In remarks at yesterday's Institute of Banking/Compliance Institute seminar, Central Bank Director General Financial Conduct, Derville Rowland, looked at what steps regulated financial services firms (RFSPs) should be taking now in light of the impending Individual Accountability Framework (IAF). The Central Bank expects RFSPs to:

  • Review their fitness and probity procedures to assess what enhancements may be needed to meet the planned annual certification requirement under the IAF.
  • Think about what training and monitoring will be needed to embed the IAF conduct standards within their businesses.
  • Examine their internal culture and values by reference to the IAF, and look at whether they could be better reflected in practice.
  • Look at how they can effectively engage with staff, customers and other stakeholders to promote awareness of conduct standards and positive behaviours.

Women in Finance

Culture, conduct and governance are central to the IAF proposal and to the future of the Irish financial services sector. This was also evident yesterday at the launch of the first Women in Finance Charter, which aims to promote increased participation of women at all levels within Irish RFSPs. The increasing, but still insufficient, level of gender diversity among senior roles in RFSPs was also highlighted by the Central Bank in its most recent Demographic Analysis Report in March of this year. Ms Rowland's comments at the time underscored the importance that the Central Bank attaches to diversity more generally (and not just gender diversity): “[while] it is encouraging to see progress, it has been incremental over a decade, and firms simply must speed up. Diversity extends beyond gender. Diversity, including age, ethnicity, educational and professional background, amongst other characteristics, is critical to developing an effective culture. Higher levels of diversity of thought can mitigate the risk of groupthink, improve decision-making, and increase the effectiveness of internal challenge and openness to change within firms."

Climate Change and Sustainable Finance

Key take-aways from yesterday's remarks also included the Central Bank's commitment to increase its work on climate change and sustainable finance. The Central Bank attaches particular importance, from a supervisory perspective, on RFSPs:

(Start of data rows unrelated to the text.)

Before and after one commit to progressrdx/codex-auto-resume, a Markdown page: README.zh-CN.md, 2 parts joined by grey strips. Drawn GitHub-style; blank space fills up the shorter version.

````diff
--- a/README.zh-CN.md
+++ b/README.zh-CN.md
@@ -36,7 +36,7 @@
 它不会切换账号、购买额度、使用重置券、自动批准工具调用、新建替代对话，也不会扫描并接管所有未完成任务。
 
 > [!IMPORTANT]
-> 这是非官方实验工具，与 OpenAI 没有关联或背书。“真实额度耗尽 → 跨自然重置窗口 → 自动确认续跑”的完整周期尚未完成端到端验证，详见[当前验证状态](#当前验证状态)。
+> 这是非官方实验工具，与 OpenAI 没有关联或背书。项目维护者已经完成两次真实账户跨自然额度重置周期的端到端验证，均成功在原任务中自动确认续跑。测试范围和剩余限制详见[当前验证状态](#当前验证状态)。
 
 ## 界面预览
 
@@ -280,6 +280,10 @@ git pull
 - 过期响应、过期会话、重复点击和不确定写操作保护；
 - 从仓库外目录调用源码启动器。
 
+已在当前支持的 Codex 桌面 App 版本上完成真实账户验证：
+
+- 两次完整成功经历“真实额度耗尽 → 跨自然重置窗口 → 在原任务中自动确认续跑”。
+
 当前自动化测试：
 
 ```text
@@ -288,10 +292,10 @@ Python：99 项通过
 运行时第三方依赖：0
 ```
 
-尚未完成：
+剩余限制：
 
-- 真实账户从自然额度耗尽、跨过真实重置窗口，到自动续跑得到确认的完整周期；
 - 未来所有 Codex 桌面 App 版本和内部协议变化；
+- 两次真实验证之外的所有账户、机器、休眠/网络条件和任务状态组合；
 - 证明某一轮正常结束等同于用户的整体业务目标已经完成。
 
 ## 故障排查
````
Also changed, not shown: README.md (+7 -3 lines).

  • fully reflecting climate and transition risks in their business
  • meeting high disclosure and quality standards when developing and marketing 'green' products and services
  • demonstrating clear ownership of climate risks that impact their firms
  • promoting a culture that places emphasis on climate and other ESG risks
  • having appropriate risk management frameworks in place
  • undertaking scenario analysis and stress testing as appropriate
  • assessing their business models for climate risks

The Central Bank's Climate Risk and Sustainable Finance Forum, which will bring stakeholders in climate change and sustainable finance together to share knowledge and best practice, is expected to meet for the first time on 29 June (the Central Bank issued a call for those interested in membership of that forum last week).

The Central Bank is very much training its supervisory lens on what RFSPs can and should be doing to prepare for the IAF, to embed positive cultural behaviours, to progress their work on diversity, and to recognise and address the importance of climate change and sustainability to their businesses. We can expect increasing public comment, and supervisory engagement, on these issues in the months ahead.

"our message to firms is that they should be taking preparatory steps [for the individual accountability framework] now"

 https://www.centralbank.ie/news/article/the-importance-of-effe